▼▼▼

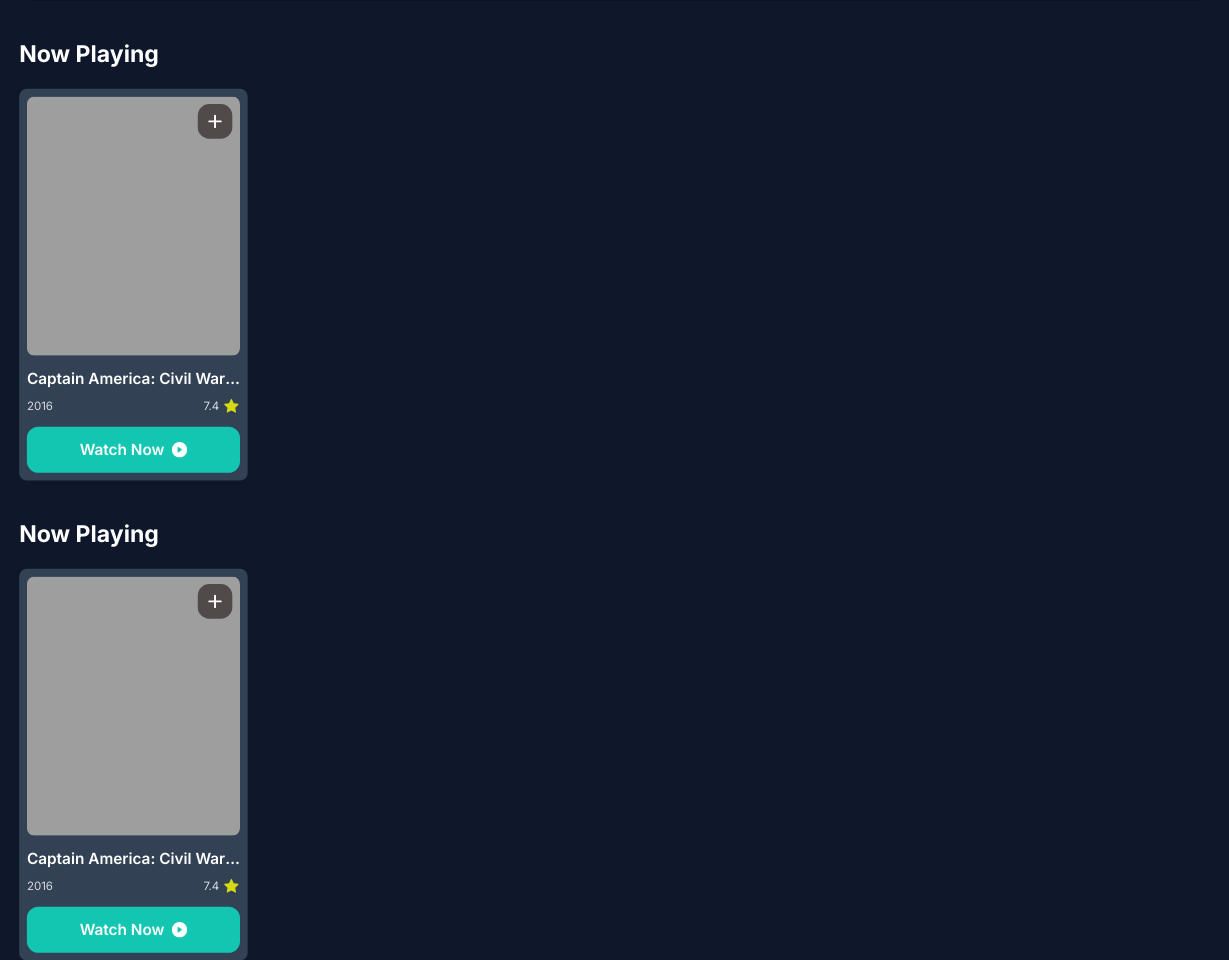
Repository: ajincome26/trailer-movies
Page: /
These files come from the project's save history. The page is drawn as it stood at one moment and after the next save; the edit follows.
The browser window is 1280 px wide. The pictures show the part of the page from y = 564 to 1564 px (the page is 1564 px tall), at 96% of full size.
Pictures or frames that could not be fetched are drawn as grey boxes. The project was rebuilt for these pictures with package versions that can differ from the ones it lists, and the page was loaded fresh each time. Also part of the build but not shown: vite.config.js.

Above is the page before, as saved 2023-03-27 17:04:05.

### src/main.jsx
import React from "react";
import ReactDOM from "react-dom/client";
import App from "./App";
import "./index.scss";
import { BrowserRouter } from "react-router-dom";

ReactDOM.createRoot(document.getElementById("root")).render(
  <React.StrictMode>
    <BrowserRouter>
      <App />
    </BrowserRouter>
  </React.StrictMode>
);

### src/App.jsx
import { NavLink } from "react-router-dom";
import icons from "./untils/icons";

const { BsFillPlayCircleFill, HiPlus, AiFillStar } = icons;
const listNav = [
  {
    id: 1,
    to: "/",
    title: "Home",
  },
  {
    id: 2,
    to: "/movies",
    title: "Movies",
  },
];
function App() {
  return (
    <>
      <div className="header flex items-center justify-center gap-x-5 p-5">
        {listNav.map((item) => (
          <NavLink
            key={item.id}
            to={item.to}
            className={({ isActive }) => (isActive ? "text-primary" : "")}
          >
            {item.title}
          </NavLink>
        ))}
      </div>
      <section className="banner page-container h-[500px]">
        <div className="rounded-xl w-full h-full relative overflow-hidden">
          <div className="w-full h-full relative">
            <div className="overlay inset-0 absolute bg-gradient-to-t from-black"></div>
            <img
              src="https://w0.peakpx.com/wallpaper/473/369/HD-wallpaper-avengers-infinity-war-and-endgame-poster-avengers-endgame-avengers-end-game-avengers-infinity-war-2019-movies-movies-poster.jpg"
              alt="banner"
              className="w-full h-full object-cover object-center"
            />
          </div>
          <div className="absolute text-white bottom-5 left-5">
            <h2 className="text-3xl font-semibold mb-5">Avengers: Endgame</h2>
            <div className="flex items-center gap-x-3 text-sm mb-5">
              <span className="py-2 px-3 rounded-md border border-[#ccc]">
                Action
              </span>
              <span className="py-2 px-3 rounded-md border border-[#ccc]">
                Adventure
              </span>
              <span className="py-2 px-3 rounded-md border border-[#ccc]">
                Drama
              </span>
            </div>
            <div className="flex items-center gap-x-3">
              <button className="px-10 py-3 bg-primary rounded-xl flex items-center gap-x-2 font-semibold">
                Watch
                <BsFillPlayCircleFill />
              </button>
              <button className="p-3 bg-opacity-90 bg-[#4a4242] rounded-xl font-semibold">
                <HiPlus fontSize={25} />
              </button>
            </div>
          </div>
        </div>
      </section>

      <section className="movies-layout page-container">
        <h2 className="capitalize text-2xl font-bold mt-10 mb-5">
          Now Playing
        </h2>
        <div className="movies-list grid grid-cols-5 gap-3">
          <div className="movie-item rounded-lg p-2 bg-slate-700 flex flex-col gap-3">
            <div className="rounded-lg overflow-hidden relative">
              <img
                src="https://w0.peakpx.com/wallpaper/177/218/HD-wallpaper-captain-america-in-avengers-endgame.jpg"
                alt="captain"
                className="w-full h-[270px] object-cover object-top"
              />
              <button className="p-2 bg-opacity-90 bg-[#4a4242] rounded-xl font-semibold absolute top-2 right-2">
                <HiPlus fontSize={20} />
              </button>
            </div>
            <div>
              <h3 className="font-semibold cursor-pointer truncate-1">
                Captain America: Civil War Captain America: Civil War Captain
                America: Civil War
              </h3>
              <div className="flex items-center justify-between text-xs mt-2 opacity-80">
                <span>2016</span>
                <div className="flex items-center gap-x-1">
                  <span>7.4</span>
                  <AiFillStar color="yellow" size={18} />
                </div>
              </div>
            </div>
            <button className="px-10 py-3 bg-primary rounded-xl flex items-center justify-center gap-x-2 font-semibold w-full">
              Watch Now
              <BsFillPlayCircleFill />
            </button>
          </div>
        </div>
      </section>

      <section className="movies-top-rated page-container">
        <h2 className="capitalize text-2xl font-bold mt-10 mb-5">
          Now Playing
        </h2>
        <div className="movies-list grid grid-cols-5 gap-3">
          <div className="movie-item rounded-lg p-2 bg-slate-700 flex flex-col gap-3">
            <div className="rounded-lg overflow-hidden relative">
              <img
                src="https://w0.peakpx.com/wallpaper/177/218/HD-wallpaper-captain-america-in-avengers-endgame.jpg"
                alt="captain"
                className="w-full h-[270px] object-cover object-top"
              />
              <button className="p-2 bg-opacity-90 bg-[#4a4242] rounded-xl font-semibold absolute top-2 right-2">
                <HiPlus fontSize={20} />
              </button>
            </div>
            <div>
              <h3 className="font-semibold cursor-pointer truncate-1">
                Captain America: Civil War Captain America: Civil War Captain
                America: Civil War
              </h3>
              <div className="flex items-center justify-between text-xs mt-2 opacity-80">
                <span>2016</span>
                <div className="flex items-center gap-x-1">
                  <span>7.4</span>
                  <AiFillStar color="yellow" size={18} />
                </div>
              </div>
            </div>
            <button className="px-10 py-3 bg-primary rounded-xl flex items-center justify-center gap-x-2 font-semibold w-full">
              Watch Now
              <BsFillPlayCircleFill />
            </button>
          </div>
        </div>
      </section>
    </>
  );
}

export default App;

### src/index.scss
@tailwind base;
@tailwind components;
@tailwind utilities;

@import url("https://fonts.googleapis.com/css2?family=Inter:wght@100;200;300;400;500;600;700;800;900&display=swap");

@layer base {
  body {
    @apply bg-slate-900 font-Inter px-5 text-white;
  }
}

.page-container {
  @apply max-w-[1280px] mx-auto;
}

.truncate-1 {
  display: -webkit-box;
  -webkit-line-clamp: 1;
  -webkit-box-orient: vertical;
  overflow: hidden;
  text-overflow: ellipsis;
  word-break: break-word;
}

### src/untils/icons.jsx
import { BsFillPlayCircleFill } from "react-icons/bs";
import { HiPlus } from "react-icons/hi";
import { AiFillStar } from "react-icons/ai";

const icons = {
  BsFillPlayCircleFill,
  HiPlus,
  AiFillStar,
};
export default icons;

### tailwind.config.cjs
module.exports = {
  content: ["./index.html", "./src/**/*.{js,ts,jsx,tsx}"],
  theme: {
    extend: {
      fontFamily: {
        Inter: ["Inter", "san-serif"],
      },
      colors: {
        primary: "#13c6b2",
        "overlay-30": "rgba(0,0,0,0.3)",
        "overlay-60": "rgba(0,0,0,0.6)",
        "overlay-80": "rgba(0,0,0,0.8)",
      },
    },
  },
  plugins: [],
};

Loaded but not shown: index.html (common file)

After the next save:
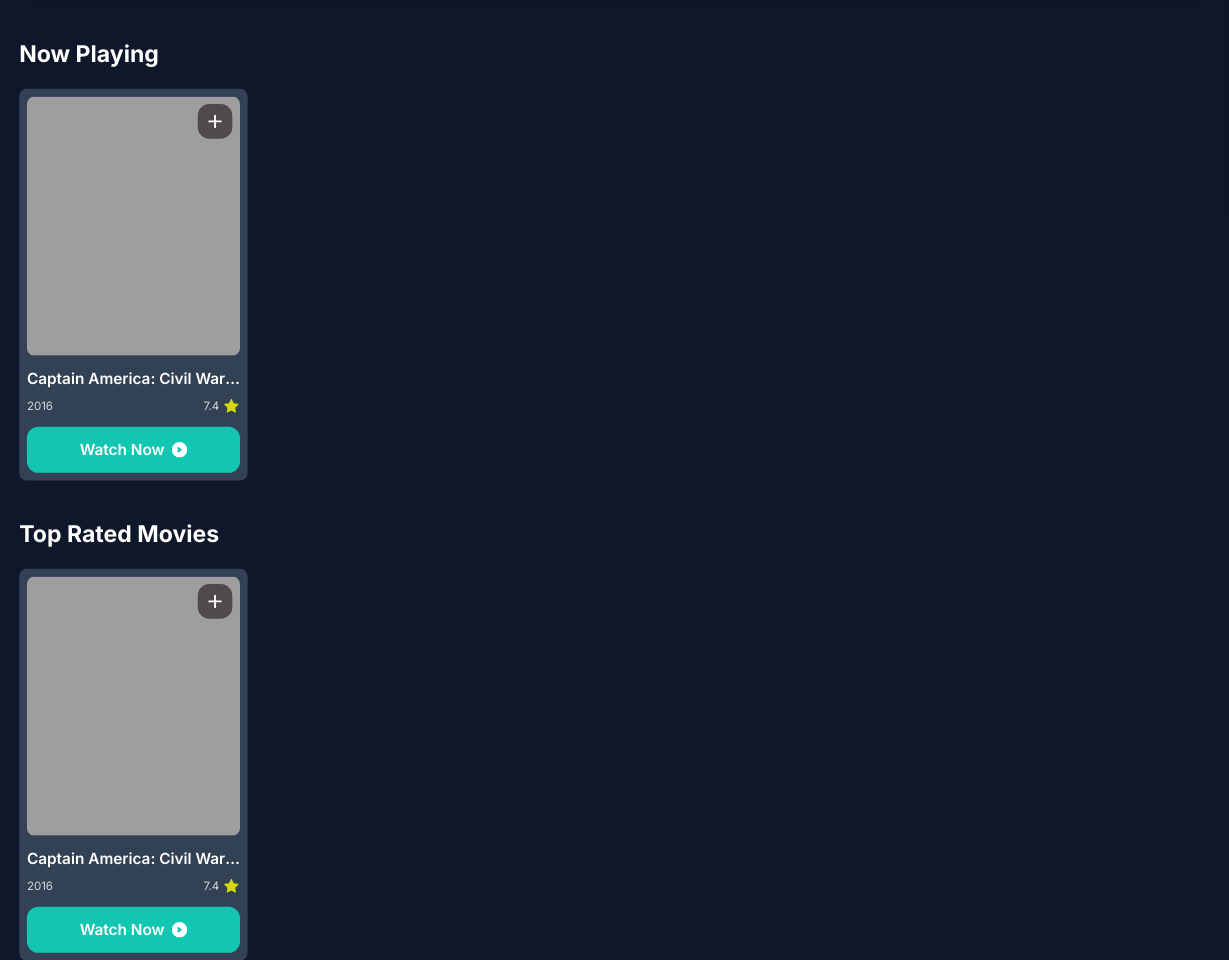
Saved 32 s later.
--- a/src/App.jsx
+++ b/src/App.jsx
@@ -103,7 +103,7 @@
 
       <section className="movies-top-rated page-container">
         <h2 className="capitalize text-2xl font-bold mt-10 mb-5">
-          Now Playing
+          Top Rated Movies
         </h2>
         <div className="movies-list grid grid-cols-5 gap-3">
           <div className="movie-item rounded-lg p-2 bg-slate-700 flex flex-col gap-3">
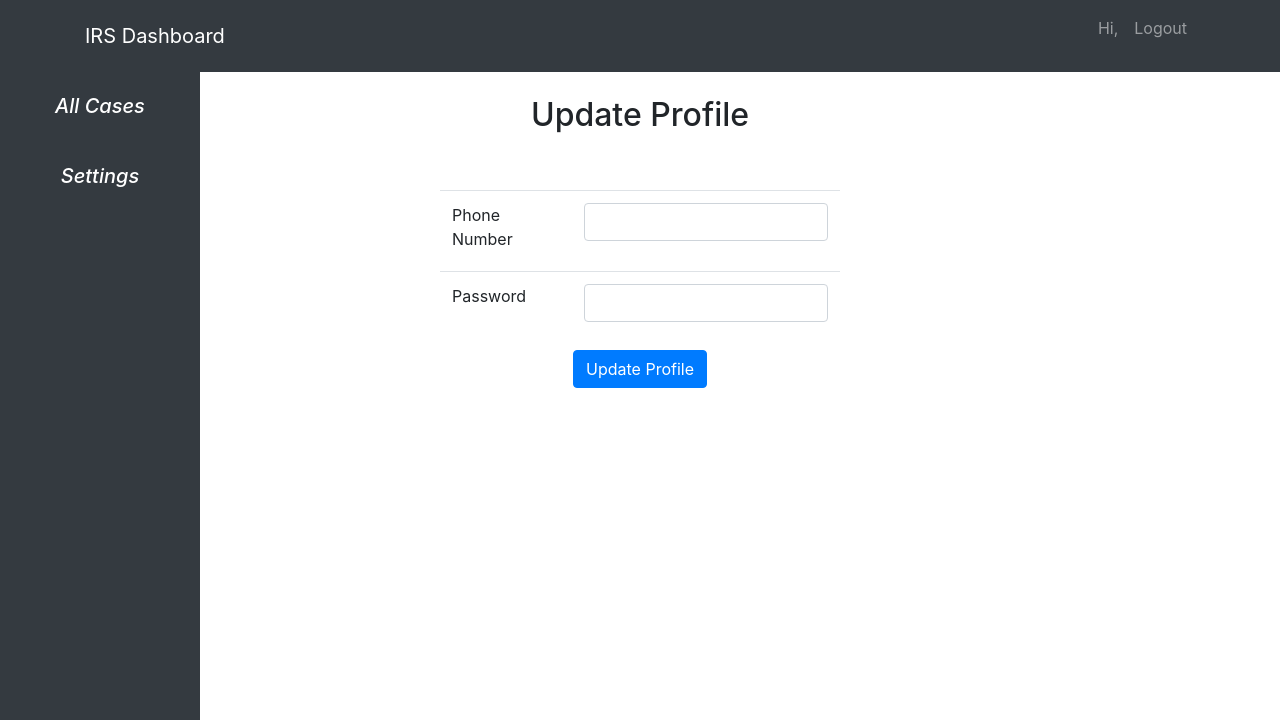
Repository: greeshmavyas/IRS_CS
Page: /updateProfile (app in AgentManagement/Frontend/)
These files come from the project's save history. The page is drawn as it stood at one moment and after the next save; the edit follows.
The browser window is 1280 px wide. The pictures show the whole page.
The page's requests for data from a server got no answer. Some web libraries are served in a nearby version. The project was rebuilt for these pictures with package versions that can differ from the ones it lists, and the page was loaded fresh each time. No one was signed in, and anything a server would have sent is missing. Also part of the build but not shown: AgentManagement/Frontend/src/components/NavbarLogin.js, AgentManagement/Frontend/src/components/login.js, AgentManagement/Frontend/src/components/Dashboard.js, AgentManagement/frontend/src/App.css.

Above is the page before, as saved 2020-11-05 22:03:55.

After the next save:
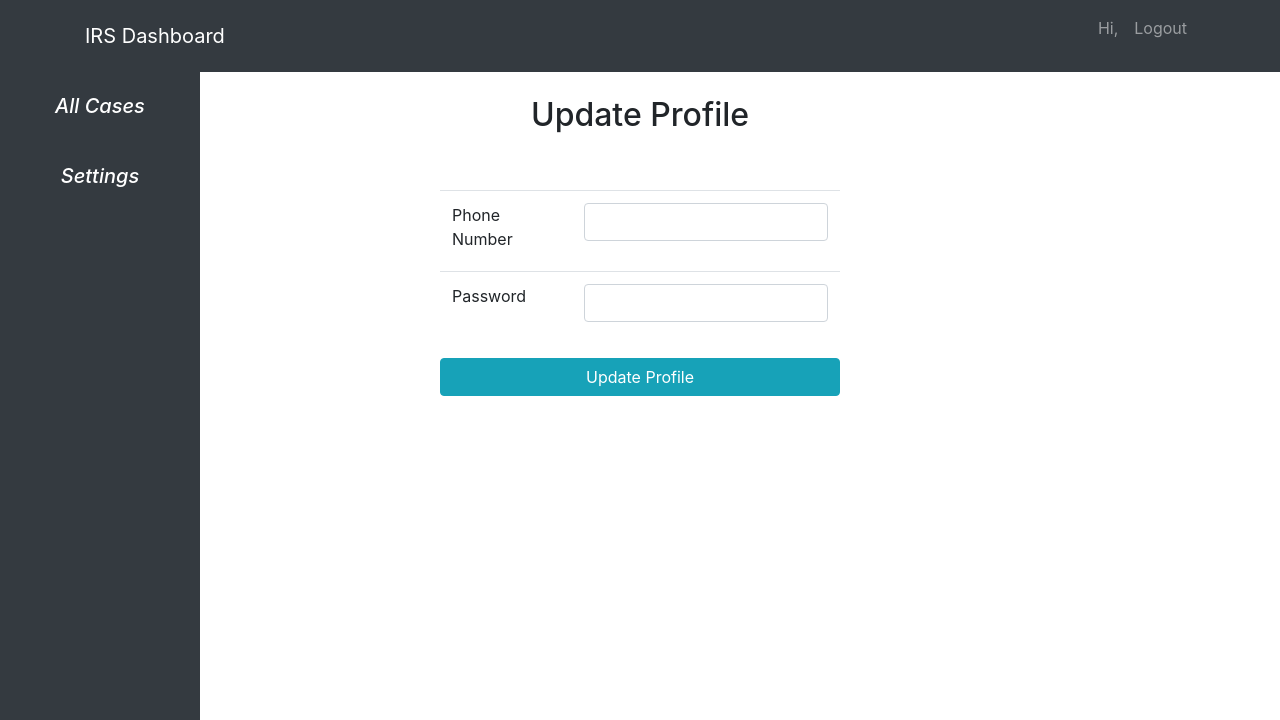
Saved 50 s later.
--- a/AgentManagement/Frontend/src/components/updateProfile.js
+++ b/AgentManagement/Frontend/src/components/updateProfile.js
@@ -130,7 +130,7 @@ this.setState({
 
 
 
-                    <Button variant="primary" type="submit">
+                    <Button className="btn btn-info btn-block mt-4" type="submit">
                         Update Profile
                      </Button>
                 </Form>
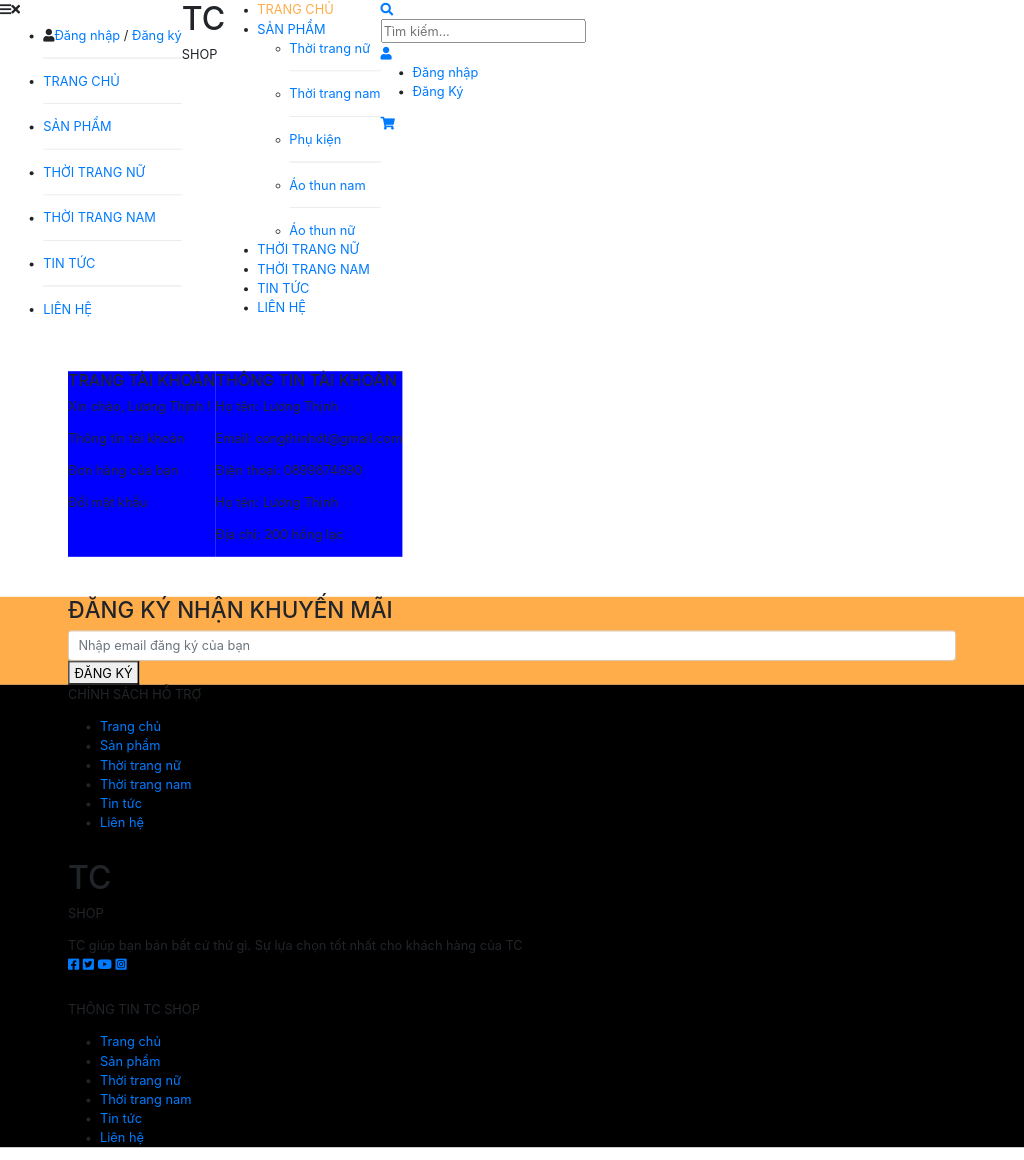
Repository: congthinh1701/TCshop
Page: ThongTinTaiKhoan.html
An editor plug-in stored every save of this project. The page is shown before and after the next save, followed by the edit.
The browser window is 1280 px wide. The pictures show the whole page, at 80% of full size.
The style sheet was rebuilt from its Sass, Less or Tailwind sources for each picture, by a compiler version that may differ from the author's.

Above is the page before, as saved 2021-09-08 17:05:51.

After the next save:
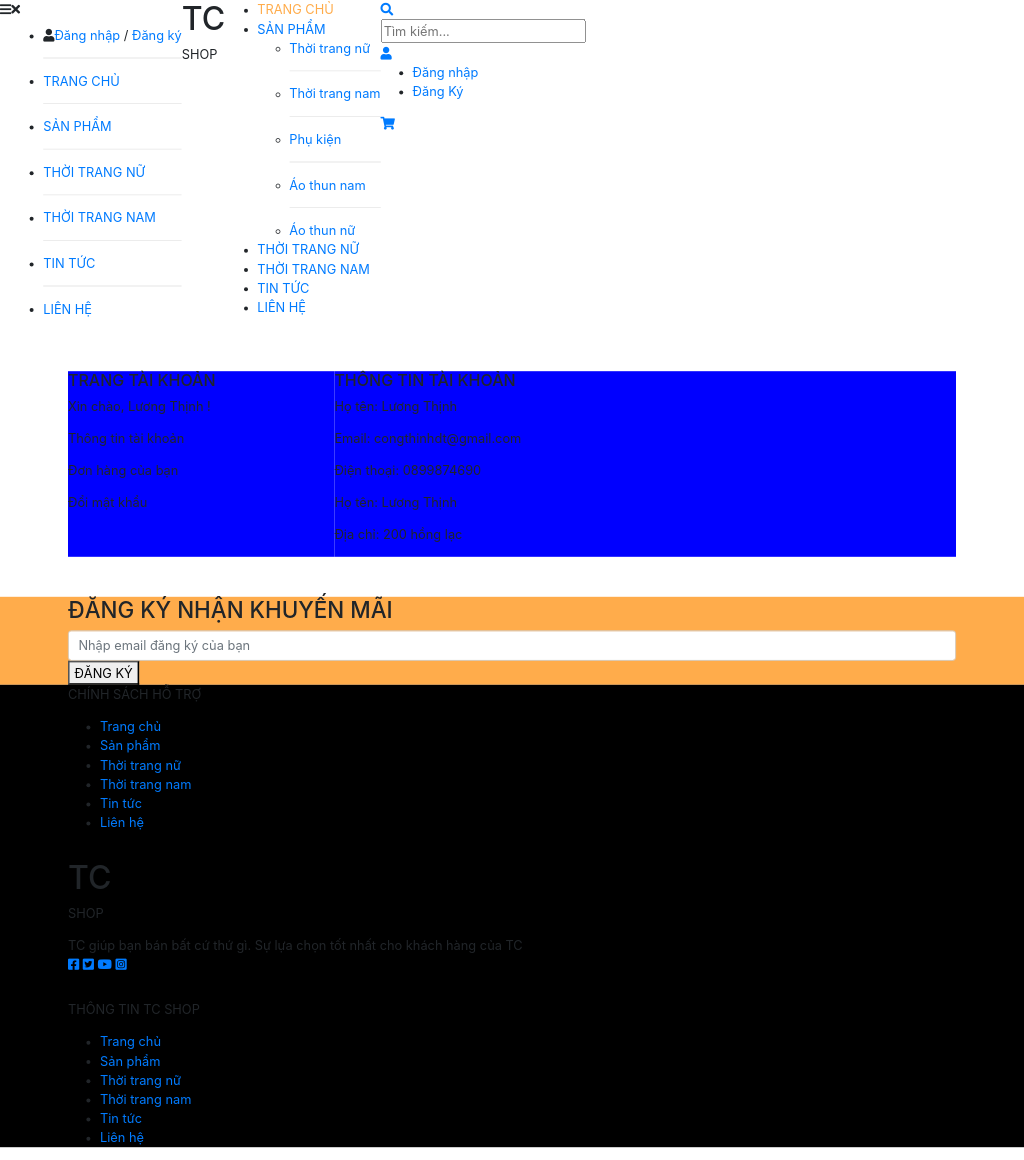
Saved 44 s later.
--- a/sass/style.scss
+++ b/sass/style.scss
@@ -10,10 +10,10 @@ $fontWeight:500;
     margin-top: 50px;
 }
 .trang-tai-khoan{
-    width: calc(100% - var(--columns) - 20%);
+    width: calc(100% / var(--columns) - 20%);
     background-color: blue;
 }
 .thong-tin-tai-khoan{
-    width: calc(100% - var(--columns) + 20%);
+    width: calc(100% / var(--columns) + 20%);
     background-color: blue;
 }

▲▲▲

Directions: Which lines of the listing above hold the word "overflow"? Copy each of them.

Solution:
        <div className="rounded-xl w-full h-full relative overflow-hidden">
            <div className="rounded-lg overflow-hidden relative">
            <div className="rounded-lg overflow-hidden relative">
  overflow: hidden;
  text-overflow: ellipsis;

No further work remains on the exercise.